Isolate every line in the records below with "none" in it.

Available data:
===============

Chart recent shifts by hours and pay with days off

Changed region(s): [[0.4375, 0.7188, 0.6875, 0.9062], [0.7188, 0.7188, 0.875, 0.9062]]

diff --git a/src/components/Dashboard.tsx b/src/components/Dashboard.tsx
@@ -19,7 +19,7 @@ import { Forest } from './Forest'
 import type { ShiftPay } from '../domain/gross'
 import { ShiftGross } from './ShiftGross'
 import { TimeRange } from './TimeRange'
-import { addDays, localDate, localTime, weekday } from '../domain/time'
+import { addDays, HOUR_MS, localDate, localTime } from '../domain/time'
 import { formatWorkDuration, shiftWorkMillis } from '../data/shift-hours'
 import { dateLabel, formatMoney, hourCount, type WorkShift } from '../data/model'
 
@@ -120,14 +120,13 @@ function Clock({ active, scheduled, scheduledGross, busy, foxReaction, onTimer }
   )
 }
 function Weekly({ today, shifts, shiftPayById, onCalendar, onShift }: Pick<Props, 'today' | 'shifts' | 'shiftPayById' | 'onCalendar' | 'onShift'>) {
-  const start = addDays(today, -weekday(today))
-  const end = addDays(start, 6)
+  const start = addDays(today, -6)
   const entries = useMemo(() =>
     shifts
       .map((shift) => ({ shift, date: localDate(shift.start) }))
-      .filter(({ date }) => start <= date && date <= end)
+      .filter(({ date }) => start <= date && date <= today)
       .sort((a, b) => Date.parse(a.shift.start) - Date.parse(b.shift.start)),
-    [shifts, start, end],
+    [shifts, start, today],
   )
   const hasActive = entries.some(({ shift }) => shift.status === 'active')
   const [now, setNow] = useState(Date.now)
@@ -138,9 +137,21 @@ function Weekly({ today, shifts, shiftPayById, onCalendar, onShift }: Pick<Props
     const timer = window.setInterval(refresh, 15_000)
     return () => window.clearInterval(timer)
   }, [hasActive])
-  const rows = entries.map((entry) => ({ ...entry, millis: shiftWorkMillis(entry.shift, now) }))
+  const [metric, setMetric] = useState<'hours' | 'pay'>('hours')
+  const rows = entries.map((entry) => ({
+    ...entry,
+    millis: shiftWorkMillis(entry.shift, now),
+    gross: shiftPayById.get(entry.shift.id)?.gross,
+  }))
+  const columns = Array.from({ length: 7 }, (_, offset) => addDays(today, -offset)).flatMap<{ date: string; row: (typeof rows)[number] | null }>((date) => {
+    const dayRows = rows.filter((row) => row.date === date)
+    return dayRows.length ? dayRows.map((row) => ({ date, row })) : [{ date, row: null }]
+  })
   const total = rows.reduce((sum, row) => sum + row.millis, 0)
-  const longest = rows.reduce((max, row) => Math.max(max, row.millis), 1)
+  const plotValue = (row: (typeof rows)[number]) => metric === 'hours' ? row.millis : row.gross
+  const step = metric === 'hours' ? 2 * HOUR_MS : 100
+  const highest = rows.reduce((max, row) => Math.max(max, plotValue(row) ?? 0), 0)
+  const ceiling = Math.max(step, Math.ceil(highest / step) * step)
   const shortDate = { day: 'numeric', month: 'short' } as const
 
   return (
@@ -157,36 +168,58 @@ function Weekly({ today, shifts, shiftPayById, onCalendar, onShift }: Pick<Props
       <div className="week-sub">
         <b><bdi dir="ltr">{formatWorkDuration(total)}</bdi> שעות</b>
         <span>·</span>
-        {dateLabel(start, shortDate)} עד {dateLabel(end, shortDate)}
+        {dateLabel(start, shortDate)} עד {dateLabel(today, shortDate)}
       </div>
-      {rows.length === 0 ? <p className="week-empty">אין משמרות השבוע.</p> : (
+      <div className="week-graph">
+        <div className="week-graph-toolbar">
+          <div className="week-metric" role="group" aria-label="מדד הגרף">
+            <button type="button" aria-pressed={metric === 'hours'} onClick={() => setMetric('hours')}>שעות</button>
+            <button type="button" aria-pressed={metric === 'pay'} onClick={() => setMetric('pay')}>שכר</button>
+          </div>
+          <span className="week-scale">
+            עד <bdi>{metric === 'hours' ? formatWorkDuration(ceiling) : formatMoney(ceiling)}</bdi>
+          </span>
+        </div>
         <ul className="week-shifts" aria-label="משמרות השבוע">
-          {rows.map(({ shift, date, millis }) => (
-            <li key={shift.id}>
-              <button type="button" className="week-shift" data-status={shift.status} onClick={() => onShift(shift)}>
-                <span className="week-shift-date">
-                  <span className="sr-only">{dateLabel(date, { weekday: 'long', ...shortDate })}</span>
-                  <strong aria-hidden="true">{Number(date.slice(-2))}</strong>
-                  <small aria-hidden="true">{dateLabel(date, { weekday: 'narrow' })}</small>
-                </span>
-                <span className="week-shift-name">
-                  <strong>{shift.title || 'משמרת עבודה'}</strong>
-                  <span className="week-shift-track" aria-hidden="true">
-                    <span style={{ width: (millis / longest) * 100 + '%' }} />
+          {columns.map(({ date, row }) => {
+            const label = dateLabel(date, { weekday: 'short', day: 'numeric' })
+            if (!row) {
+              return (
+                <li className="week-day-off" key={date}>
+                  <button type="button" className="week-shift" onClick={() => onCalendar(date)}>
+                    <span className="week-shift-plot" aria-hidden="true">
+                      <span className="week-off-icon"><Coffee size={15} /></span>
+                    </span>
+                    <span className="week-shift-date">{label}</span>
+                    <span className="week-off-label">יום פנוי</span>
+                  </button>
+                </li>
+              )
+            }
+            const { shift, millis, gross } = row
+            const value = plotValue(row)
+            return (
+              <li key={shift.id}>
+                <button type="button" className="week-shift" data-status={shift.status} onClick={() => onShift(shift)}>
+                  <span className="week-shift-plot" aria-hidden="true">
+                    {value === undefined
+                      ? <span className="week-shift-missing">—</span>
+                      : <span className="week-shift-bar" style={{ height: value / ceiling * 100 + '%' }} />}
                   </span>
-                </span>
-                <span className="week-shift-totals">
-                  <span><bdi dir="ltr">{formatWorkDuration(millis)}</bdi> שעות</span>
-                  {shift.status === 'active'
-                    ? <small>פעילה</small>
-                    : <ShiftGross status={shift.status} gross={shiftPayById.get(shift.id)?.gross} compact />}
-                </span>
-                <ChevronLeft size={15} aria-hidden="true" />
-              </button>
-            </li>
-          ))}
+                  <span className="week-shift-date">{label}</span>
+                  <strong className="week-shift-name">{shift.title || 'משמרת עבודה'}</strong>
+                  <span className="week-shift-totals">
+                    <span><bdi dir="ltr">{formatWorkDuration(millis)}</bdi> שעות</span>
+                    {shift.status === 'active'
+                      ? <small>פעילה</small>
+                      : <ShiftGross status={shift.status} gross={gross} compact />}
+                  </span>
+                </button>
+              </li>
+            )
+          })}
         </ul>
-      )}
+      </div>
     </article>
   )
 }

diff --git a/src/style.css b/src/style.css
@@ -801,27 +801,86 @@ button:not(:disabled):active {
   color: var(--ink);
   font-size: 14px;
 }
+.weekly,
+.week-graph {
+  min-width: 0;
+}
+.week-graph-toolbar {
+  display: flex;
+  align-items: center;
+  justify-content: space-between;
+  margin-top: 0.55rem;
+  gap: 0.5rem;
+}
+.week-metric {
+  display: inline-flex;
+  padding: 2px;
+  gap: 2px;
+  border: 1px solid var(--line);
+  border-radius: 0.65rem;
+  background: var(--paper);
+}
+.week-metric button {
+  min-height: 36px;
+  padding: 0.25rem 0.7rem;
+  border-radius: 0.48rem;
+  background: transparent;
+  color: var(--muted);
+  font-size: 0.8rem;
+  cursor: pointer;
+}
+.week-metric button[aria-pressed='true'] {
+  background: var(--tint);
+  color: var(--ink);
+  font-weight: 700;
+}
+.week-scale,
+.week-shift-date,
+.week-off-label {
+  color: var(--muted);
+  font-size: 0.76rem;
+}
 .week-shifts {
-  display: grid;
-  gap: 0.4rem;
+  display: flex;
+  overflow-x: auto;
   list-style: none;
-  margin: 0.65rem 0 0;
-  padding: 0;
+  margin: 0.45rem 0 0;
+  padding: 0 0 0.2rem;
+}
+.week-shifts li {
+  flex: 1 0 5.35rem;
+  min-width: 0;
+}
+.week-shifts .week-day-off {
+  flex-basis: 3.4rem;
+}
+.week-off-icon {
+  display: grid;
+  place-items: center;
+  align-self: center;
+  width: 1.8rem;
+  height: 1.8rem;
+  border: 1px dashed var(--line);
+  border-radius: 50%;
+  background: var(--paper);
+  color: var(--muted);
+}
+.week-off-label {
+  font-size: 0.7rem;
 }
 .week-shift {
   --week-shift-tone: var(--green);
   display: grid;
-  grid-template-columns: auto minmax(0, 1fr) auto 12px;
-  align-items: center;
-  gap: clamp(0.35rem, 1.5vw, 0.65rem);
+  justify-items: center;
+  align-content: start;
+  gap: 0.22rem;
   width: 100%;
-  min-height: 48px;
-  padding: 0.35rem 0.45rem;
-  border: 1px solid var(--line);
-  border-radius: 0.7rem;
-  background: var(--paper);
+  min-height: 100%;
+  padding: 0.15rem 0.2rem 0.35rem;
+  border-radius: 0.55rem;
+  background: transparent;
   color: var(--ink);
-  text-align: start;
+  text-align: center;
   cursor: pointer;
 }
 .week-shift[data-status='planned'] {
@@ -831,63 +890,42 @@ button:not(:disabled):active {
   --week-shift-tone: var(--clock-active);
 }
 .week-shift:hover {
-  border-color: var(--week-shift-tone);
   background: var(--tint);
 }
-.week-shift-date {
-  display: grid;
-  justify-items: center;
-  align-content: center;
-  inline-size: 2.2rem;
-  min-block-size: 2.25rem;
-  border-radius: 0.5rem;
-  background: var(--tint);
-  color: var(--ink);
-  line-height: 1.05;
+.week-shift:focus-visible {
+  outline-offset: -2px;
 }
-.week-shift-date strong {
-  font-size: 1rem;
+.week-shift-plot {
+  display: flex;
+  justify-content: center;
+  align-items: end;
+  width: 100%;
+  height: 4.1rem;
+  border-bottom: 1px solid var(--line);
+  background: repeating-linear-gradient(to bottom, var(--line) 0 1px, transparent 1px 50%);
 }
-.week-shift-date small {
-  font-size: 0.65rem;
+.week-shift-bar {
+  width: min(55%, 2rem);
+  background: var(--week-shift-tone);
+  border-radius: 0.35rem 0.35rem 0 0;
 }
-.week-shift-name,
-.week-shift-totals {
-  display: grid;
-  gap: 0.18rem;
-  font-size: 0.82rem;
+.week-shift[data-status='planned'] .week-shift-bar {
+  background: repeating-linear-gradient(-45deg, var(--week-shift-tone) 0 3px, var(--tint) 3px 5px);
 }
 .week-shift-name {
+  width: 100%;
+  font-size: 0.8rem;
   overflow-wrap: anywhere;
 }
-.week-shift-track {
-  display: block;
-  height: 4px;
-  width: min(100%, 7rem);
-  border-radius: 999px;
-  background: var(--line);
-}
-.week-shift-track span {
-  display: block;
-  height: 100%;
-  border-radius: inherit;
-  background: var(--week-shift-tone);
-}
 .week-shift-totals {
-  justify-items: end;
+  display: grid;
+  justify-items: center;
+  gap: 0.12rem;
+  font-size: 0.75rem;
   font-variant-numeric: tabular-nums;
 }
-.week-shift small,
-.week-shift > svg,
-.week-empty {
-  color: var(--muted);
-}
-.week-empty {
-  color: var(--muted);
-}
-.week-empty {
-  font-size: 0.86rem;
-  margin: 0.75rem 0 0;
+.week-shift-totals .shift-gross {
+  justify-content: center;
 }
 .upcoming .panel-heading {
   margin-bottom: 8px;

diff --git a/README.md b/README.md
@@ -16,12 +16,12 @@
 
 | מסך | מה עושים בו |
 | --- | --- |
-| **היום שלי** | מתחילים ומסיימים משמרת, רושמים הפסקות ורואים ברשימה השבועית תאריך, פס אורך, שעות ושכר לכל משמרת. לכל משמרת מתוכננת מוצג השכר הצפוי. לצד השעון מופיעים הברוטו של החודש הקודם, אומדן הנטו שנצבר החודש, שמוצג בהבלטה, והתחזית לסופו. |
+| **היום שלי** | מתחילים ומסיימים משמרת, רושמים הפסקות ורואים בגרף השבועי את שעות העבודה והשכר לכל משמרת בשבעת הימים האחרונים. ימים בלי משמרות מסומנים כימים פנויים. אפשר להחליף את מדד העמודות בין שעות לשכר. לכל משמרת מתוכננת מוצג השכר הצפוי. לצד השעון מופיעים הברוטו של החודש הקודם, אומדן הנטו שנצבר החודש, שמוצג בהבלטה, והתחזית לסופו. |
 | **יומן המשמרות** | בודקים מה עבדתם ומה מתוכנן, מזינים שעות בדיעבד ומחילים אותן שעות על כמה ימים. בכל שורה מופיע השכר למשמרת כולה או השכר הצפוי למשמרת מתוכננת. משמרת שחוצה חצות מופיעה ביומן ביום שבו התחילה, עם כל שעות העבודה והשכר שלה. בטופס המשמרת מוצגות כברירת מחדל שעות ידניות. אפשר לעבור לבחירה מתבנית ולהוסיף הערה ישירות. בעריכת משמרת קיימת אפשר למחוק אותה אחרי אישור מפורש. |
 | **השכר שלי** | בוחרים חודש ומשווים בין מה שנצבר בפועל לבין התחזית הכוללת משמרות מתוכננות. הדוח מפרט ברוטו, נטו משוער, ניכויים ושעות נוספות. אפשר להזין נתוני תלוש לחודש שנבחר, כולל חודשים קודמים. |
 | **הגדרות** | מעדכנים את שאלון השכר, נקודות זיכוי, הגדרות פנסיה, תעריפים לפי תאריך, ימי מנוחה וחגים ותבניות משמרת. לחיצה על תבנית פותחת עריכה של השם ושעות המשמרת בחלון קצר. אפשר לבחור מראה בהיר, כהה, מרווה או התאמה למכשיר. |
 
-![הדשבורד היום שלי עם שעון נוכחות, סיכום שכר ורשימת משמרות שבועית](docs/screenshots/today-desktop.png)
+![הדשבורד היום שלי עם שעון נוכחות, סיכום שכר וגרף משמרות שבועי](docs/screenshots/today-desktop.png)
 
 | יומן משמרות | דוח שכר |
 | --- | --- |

===============

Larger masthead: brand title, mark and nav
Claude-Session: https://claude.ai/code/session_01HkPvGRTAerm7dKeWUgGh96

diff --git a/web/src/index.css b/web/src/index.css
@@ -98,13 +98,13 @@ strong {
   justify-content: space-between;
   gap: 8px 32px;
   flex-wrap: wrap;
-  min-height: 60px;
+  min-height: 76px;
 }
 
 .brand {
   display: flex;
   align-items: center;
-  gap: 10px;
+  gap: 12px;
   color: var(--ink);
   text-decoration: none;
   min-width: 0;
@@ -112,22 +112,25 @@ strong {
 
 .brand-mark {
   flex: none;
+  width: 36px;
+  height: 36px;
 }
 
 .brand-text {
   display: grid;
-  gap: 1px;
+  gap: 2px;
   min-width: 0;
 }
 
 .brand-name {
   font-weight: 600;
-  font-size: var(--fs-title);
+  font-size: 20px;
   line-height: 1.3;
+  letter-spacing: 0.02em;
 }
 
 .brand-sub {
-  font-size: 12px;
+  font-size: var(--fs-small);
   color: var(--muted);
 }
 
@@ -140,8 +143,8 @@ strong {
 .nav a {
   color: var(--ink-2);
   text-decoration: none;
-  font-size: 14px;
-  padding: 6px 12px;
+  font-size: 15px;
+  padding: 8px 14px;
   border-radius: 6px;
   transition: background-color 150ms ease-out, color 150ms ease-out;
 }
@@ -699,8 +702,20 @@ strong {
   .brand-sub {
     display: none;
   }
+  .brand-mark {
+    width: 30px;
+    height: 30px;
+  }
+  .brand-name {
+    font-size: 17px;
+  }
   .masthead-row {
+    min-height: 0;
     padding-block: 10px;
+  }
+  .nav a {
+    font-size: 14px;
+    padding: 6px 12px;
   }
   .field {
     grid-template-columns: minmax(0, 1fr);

===============

Result:
   list-style: none;
   text-decoration: none;
   flex: none;
   text-decoration: none;
     display: none;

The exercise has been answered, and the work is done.